With a new levy …

Lunn said the district opted to only have one question on the ballot because the District 834 School Board felt it would be disingenuous if the renewal passed, but the increase failed.

“Even with a renewal, we would still be cutting and we would need another levy request in the future,” he said.

The levy dollars that the district is requesting would be divided into three primary areas – 82 percent would go toward continued support for current programs, minimizing budget cuts and providing financial stability; 15 percent would go toward implementing the district’s strategic plan and 3 percent would be allocated to school safety and technology upgrades.

Without a new levy ...

If the referendum should fail, District 834 would be tasked with cutting a minimum of $11 million from its operating budget.

“If we were to lose $11 million, all of the programs and services that make our school great would be lost,” Lunn said. “The low hanging fruit is gone, so the cuts will be significant – we’re all out of other options.”
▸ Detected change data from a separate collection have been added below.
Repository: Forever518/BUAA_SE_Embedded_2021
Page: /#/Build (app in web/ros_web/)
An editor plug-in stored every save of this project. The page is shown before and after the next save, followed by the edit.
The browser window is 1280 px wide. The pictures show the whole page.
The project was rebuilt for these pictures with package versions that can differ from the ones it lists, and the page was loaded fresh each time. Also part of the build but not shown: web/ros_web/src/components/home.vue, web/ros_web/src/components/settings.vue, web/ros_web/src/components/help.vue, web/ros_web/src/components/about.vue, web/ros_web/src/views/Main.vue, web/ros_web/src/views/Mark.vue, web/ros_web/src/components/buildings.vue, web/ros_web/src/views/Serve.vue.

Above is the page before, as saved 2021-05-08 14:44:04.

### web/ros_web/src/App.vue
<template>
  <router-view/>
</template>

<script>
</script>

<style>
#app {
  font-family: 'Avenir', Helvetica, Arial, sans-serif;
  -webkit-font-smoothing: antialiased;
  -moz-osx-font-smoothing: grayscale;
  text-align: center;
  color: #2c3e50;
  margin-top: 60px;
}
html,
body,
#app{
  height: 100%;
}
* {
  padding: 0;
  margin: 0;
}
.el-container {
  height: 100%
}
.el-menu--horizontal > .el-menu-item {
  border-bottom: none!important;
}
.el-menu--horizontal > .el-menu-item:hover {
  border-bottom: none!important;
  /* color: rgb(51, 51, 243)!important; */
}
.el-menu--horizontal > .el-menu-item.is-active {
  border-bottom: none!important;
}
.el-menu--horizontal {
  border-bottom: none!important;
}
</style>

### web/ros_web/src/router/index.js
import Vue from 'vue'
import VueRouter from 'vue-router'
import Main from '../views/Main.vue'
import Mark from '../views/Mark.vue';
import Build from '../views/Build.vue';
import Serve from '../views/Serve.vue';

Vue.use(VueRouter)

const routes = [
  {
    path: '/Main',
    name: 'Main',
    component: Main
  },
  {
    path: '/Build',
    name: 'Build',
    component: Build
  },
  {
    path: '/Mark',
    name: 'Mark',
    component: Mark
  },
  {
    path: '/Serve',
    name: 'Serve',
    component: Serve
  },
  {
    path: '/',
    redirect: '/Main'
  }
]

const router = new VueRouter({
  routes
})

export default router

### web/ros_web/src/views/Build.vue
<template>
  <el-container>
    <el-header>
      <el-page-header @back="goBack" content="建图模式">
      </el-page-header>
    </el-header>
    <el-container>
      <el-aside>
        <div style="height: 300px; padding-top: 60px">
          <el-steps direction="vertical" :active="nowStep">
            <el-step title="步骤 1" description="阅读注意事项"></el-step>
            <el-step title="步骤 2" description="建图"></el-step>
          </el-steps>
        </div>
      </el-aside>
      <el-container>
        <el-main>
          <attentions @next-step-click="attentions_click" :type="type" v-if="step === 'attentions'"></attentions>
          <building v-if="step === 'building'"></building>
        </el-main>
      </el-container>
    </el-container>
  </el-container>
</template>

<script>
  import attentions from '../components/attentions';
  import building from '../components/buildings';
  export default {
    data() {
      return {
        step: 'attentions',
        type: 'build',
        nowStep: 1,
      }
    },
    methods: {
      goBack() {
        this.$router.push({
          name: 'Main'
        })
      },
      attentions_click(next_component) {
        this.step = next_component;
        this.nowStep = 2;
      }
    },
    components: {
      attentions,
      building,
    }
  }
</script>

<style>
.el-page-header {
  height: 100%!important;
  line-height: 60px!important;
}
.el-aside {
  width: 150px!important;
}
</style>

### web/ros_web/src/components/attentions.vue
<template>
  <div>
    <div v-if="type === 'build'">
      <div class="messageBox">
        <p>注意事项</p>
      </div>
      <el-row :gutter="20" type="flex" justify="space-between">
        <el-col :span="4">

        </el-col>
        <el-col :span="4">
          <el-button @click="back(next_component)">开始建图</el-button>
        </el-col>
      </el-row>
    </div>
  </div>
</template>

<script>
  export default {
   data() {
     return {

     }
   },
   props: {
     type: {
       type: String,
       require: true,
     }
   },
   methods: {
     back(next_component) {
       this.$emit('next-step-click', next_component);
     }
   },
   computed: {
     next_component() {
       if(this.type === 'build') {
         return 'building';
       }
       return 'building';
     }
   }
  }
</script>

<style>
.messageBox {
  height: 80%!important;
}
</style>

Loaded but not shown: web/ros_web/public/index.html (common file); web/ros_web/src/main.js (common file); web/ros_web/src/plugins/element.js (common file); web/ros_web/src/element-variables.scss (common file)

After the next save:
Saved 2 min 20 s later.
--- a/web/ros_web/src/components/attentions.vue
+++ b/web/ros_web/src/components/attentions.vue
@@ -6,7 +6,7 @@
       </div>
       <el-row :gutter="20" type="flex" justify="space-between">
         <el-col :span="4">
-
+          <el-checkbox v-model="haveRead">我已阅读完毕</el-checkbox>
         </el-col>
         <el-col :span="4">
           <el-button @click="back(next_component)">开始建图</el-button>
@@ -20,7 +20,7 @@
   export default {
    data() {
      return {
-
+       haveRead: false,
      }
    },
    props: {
Earlier this year, School Board approved a list of 105 specific budget cuts that would occur in the levy request should fail.

The budget cuts would include: raising class sizes by reducing as many as 50 teachers; implementing a four-day school week; reducing band, orchestra and vocal music; and restructuring or closing an elementary school.

“It is not a scare tactic,” Lehmann said, “it is not a bluff.”

Community support

Lunn said the biggest obstacle District 834 will face this November is trying to sell the need for a levy to the community as a whole, since only about a third of voters have children in schools.

“The biggest challenge with a levy is that three-quarters of your community doesn’t see the immediate benefit of funding schools,” he said.

Lunn said the district has spent the last 18 months trying to inform the community of what they are buying when they contribute to a school’s levy.

“We’ve tried to point out that communities and school districts are connected,” he said. “School districts resemble their community – strong communities with strong school districts go hand and hand.”

Lunn said having a strong school district within a community contributes to: higher property values, having a highly skilled workforce, having a sense of community, less dependency on social services and stronger families.

Lunn said he is hopeful voters have recognized District 834’s efforts to save money.

“We’re not the same school district we were two years ago; we’re a lot smarter,” he said. “We like to say we’re the lean, mean fighting machine because we have really tightened our belts and saved a lot of money – we’re much more efficient.

“If there’s any silver lining from what happened two years ago, that’s it.”


More information on the District 834 referendum can be found on the district’s website,

Amber Kispert-Smith

Amber Kispert-Smith has been the schools and Afton reporter at the Woodbury Bulletin since 2008. She holds a bachelor’s degree in journalism from the University of Minnesota. She previously worked as a reporter for Press Publications in White Bear Lake.

(651) 702-0976